━━━ Material provided

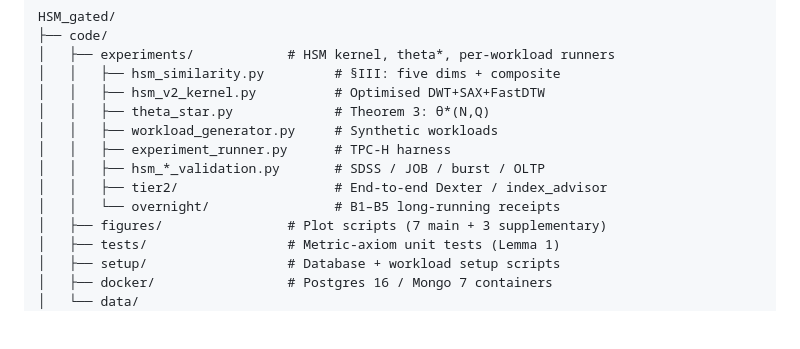
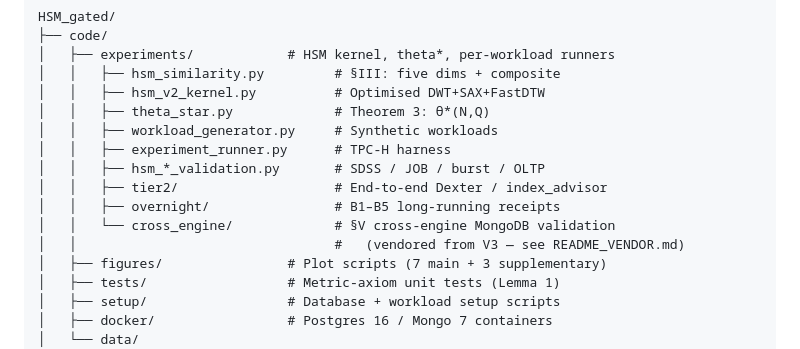
Before and after one commit to stevezhai139/HSM_gated_5, a Markdown page: README.md, the part around the change. Rendered like a GitHub page; blank space fills up the shorter version.

Commit message:
README: list cross_engine/ in Repository Structure tree (was only in Traceability table)

```diff
--- a/README.md
+++ b/README.md
@@ -51,7 +51,9 @@ HSM_gated/
 │   │   ├── experiment_runner.py      # TPC-H harness
 │   │   ├── hsm_*_validation.py       # SDSS / JOB / burst / OLTP
 │   │   ├── tier2/                    # End-to-end Dexter / index_advisor
-│   │   └── overnight/                # B1–B5 long-running receipts
+│   │   ├── overnight/                # B1–B5 long-running receipts
+│   │   └── cross_engine/             # §V cross-engine MongoDB validation
+│   │                                 #   (vendored from V3 — see README_VENDOR.md)
 │   ├── figures/                # Plot scripts (7 main + 3 supplementary)
 │   ├── tests/                  # Metric-axiom unit tests (Lemma 1)
 │   ├── setup/                  # Database + workload setup scripts
```
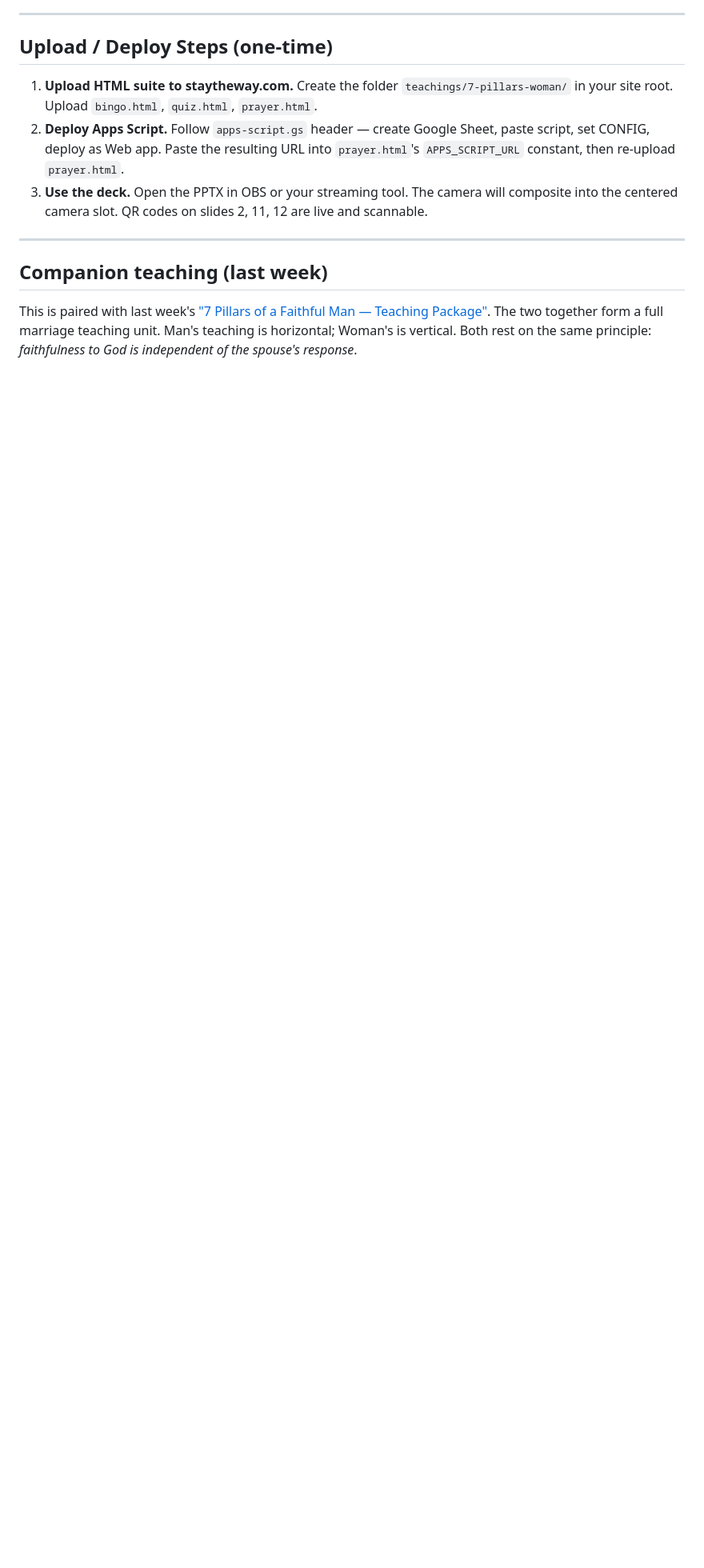
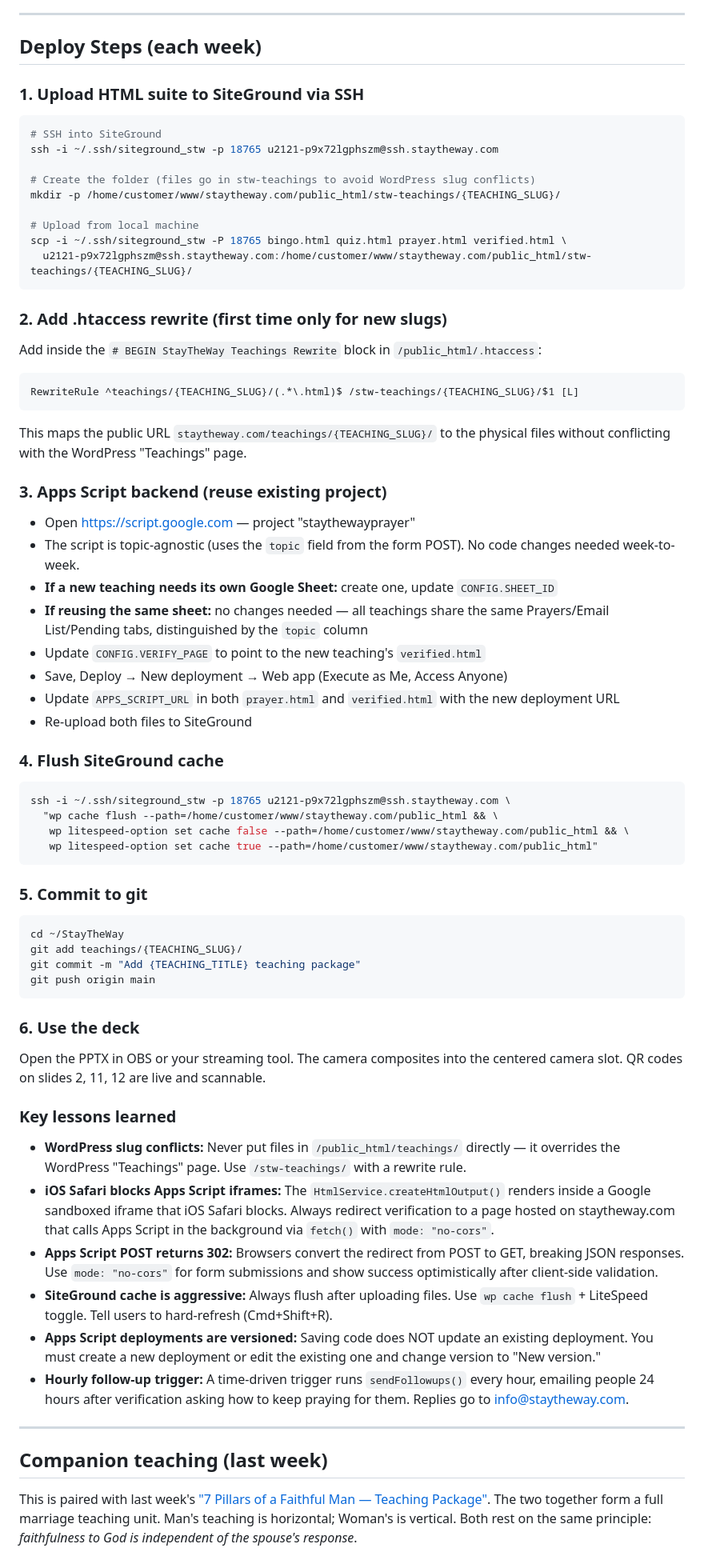
Before and after one commit to weiszdev/StayTheWay, a Markdown page: teachings/7-pillars-woman/7_Pillars_Faithful_Woman_MASTER_PROMPTS.md, the part around the change. Shown at 80% size. Drawn GitHub-style; blank space fills up the shorter version.

Commit message:
Update master prompts with actual deployment steps and lessons learned
Documents SiteGround SSH deploy, htaccess rewrite, iOS Safari quirks,
Apps Script versioning, cache flushing, and follow-up trigger setup.

Co-Authored-By: Claude Opus 4.6 (1M context) <noreply@anthropic.com>

````diff
--- a/teachings/7-pillars-woman/7_Pillars_Faithful_Woman_MASTER_PROMPTS.md
+++ b/teachings/7-pillars-woman/7_Pillars_Faithful_Woman_MASTER_PROMPTS.md
@@ -152,11 +152,64 @@ Write a fun, joyful, singable kids worship song for ages 5–7 about hearing Jes
 
 ---
 
-## Upload / Deploy Steps (one-time)
+## Deploy Steps (each week)
 
-1. **Upload HTML suite to staytheway.com.** Create the folder `teachings/7-pillars-woman/` in your site root. Upload `bingo.html`, `quiz.html`, `prayer.html`.
-2. **Deploy Apps Script.** Follow `apps-script.gs` header — create Google Sheet, paste script, set CONFIG, deploy as Web app. Paste the resulting URL into `prayer.html`'s `APPS_SCRIPT_URL` constant, then re-upload `prayer.html`.
-3. **Use the deck.** Open the PPTX in OBS or your streaming tool. The camera will composite into the centered camera slot. QR codes on slides 2, 11, 12 are live and scannable.
+### 1. Upload HTML suite to SiteGround via SSH
+```bash
+# SSH into SiteGround
+ssh -i ~/.ssh/siteground_stw -p 18765 u2121-p9x72lgphszm@ssh.staytheway.com
+
+# Create the folder (files go in stw-teachings to avoid WordPress slug conflicts)
+mkdir -p /home/customer/www/staytheway.com/public_html/stw-teachings/{TEACHING_SLUG}/
+
+# Upload from local machine
+scp -i ~/.ssh/siteground_stw -P 18765 bingo.html quiz.html prayer.html verified.html \
+  u2121-p9x72lgphszm@ssh.staytheway.com:/home/customer/www/staytheway.com/public_html/stw-teachings/{TEACHING_SLUG}/
+```
+
+### 2. Add .htaccess rewrite (first time only for new slugs)
+Add inside the `# BEGIN StayTheWay Teachings Rewrite` block in `/public_html/.htaccess`:
+```
+RewriteRule ^teachings/{TEACHING_SLUG}/(.*\.html)$ /stw-teachings/{TEACHING_SLUG}/$1 [L]
+```
+This maps the public URL `staytheway.com/teachings/{TEACHING_SLUG}/` to the physical files without conflicting with the WordPress "Teachings" page.
+
+### 3. Apps Script backend (reuse existing project)
+- Open https://script.google.com — project "staythewayprayer"
+- The script is topic-agnostic (uses the `topic` field from the form POST). No code changes needed week-to-week.
+- **If a new teaching needs its own Google Sheet:** create one, update `CONFIG.SHEET_ID`
+- **If reusing the same sheet:** no changes needed — all teachings share the same Prayers/Email List/Pending tabs, distinguished by the `topic` column
+- Update `CONFIG.VERIFY_PAGE` to point to the new teaching's `verified.html`
+- Save, Deploy → New deployment → Web app (Execute as Me, Access Anyone)
+- Update `APPS_SCRIPT_URL` in both `prayer.html` and `verified.html` with the new deployment URL
+- Re-upload both files to SiteGround
+
+### 4. Flush SiteGround cache
+```bash
+ssh -i ~/.ssh/siteground_stw -p 18765 u2121-p9x72lgphszm@ssh.staytheway.com \
+  "wp cache flush --path=/home/customer/www/staytheway.com/public_html && \
+   wp litespeed-option set cache false --path=/home/customer/www/staytheway.com/public_html && \
+   wp litespeed-option set cache true --path=/home/customer/www/staytheway.com/public_html"
+```
+
+### 5. Commit to git
+```bash
+cd ~/StayTheWay
+git add teachings/{TEACHING_SLUG}/
+git commit -m "Add {TEACHING_TITLE} teaching package"
+git push origin main
+```
+
+### 6. Use the deck
+Open the PPTX in OBS or your streaming tool. The camera composites into the centered camera slot. QR codes on slides 2, 11, 12 are live and scannable.
+
+### Key lessons learned
+- **WordPress slug conflicts:** Never put files in `/public_html/teachings/` directly — it overrides the WordPress "Teachings" page. Use `/stw-teachings/` with a rewrite rule.
+- **iOS Safari blocks Apps Script iframes:** The `HtmlService.createHtmlOutput()` renders inside a Google sandboxed iframe that iOS Safari blocks. Always redirect verification to a page hosted on staytheway.com that calls Apps Script in the background via `fetch()` with `mode: "no-cors"`.
+- **Apps Script POST returns 302:** Browsers convert the redirect from POST to GET, breaking JSON responses. Use `mode: "no-cors"` for form submissions and show success optimistically after client-side validation.
+- **SiteGround cache is aggressive:** Always flush after uploading files. Use `wp cache flush` + LiteSpeed toggle. Tell users to hard-refresh (Cmd+Shift+R).
+- **Apps Script deployments are versioned:** Saving code does NOT update an existing deployment. You must create a new deployment or edit the existing one and change version to "New version."
+- **Hourly follow-up trigger:** A time-driven trigger runs `sendFollowups()` every hour, emailing people 24 hours after verification asking how to keep praying for them. Replies go to info@staytheway.com.
 
 ---
 
````
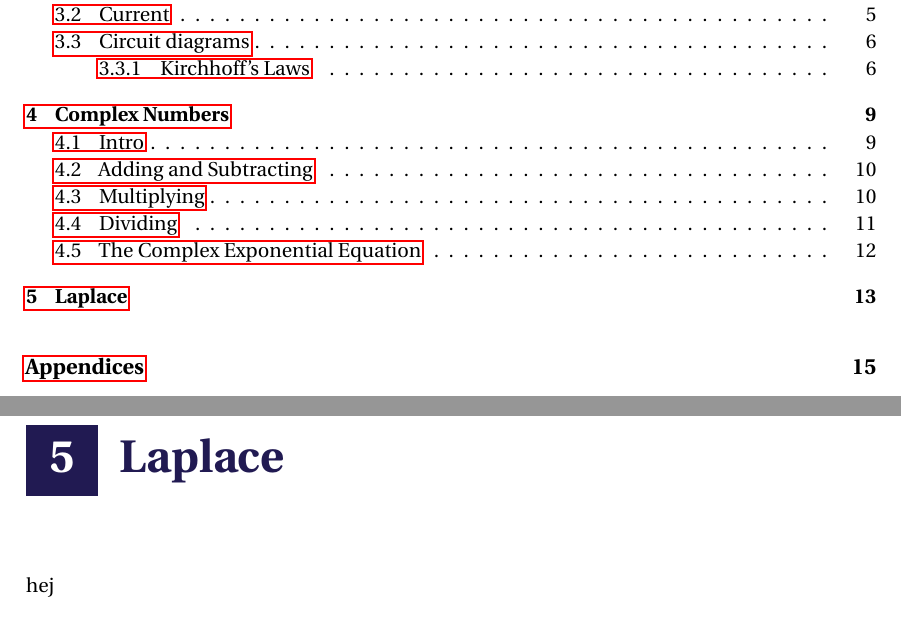
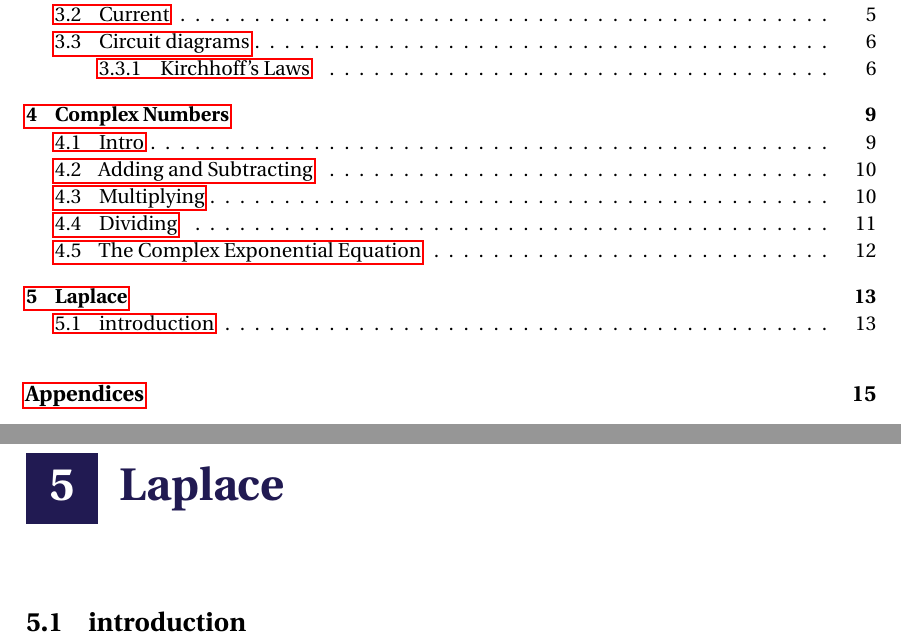
Before and after one commit to vannare/P1, a LaTeX thesis (master.tex, which reads incl/main/laplace.tex): two parts of pages 3 and 17 of 21, joined at a grey line, cut so that both start at the same text. Compiled offline with pdfLaTeX.

Commit message:
Merge branch 'master' of https://github.com/vannare/P1.git

```diff
--- a/incl/main/laplace.tex
+++ b/incl/main/laplace.tex
@@ -1,2 +1,2 @@
 \chapter{Laplace}
-hej
+\section{introduction}
```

━━━━━━

Exercise requirements -
Whenever the word "main" shows up in a line of the entries, list that line.

Task answer -
 │   ├── figures/                # Plot scripts (7 main + 3 supplementary)
+git push origin main
Before and after one commit to vannare/P1, a LaTeX thesis (master.tex, which reads incl/main/laplace.tex): two parts of pages 3 and 17 of 21, joined at a grey line, cut so that both start at the same text. Compiled offline with pdfLaTeX.
--- a/incl/main/laplace.tex
+++ b/incl/main/laplace.tex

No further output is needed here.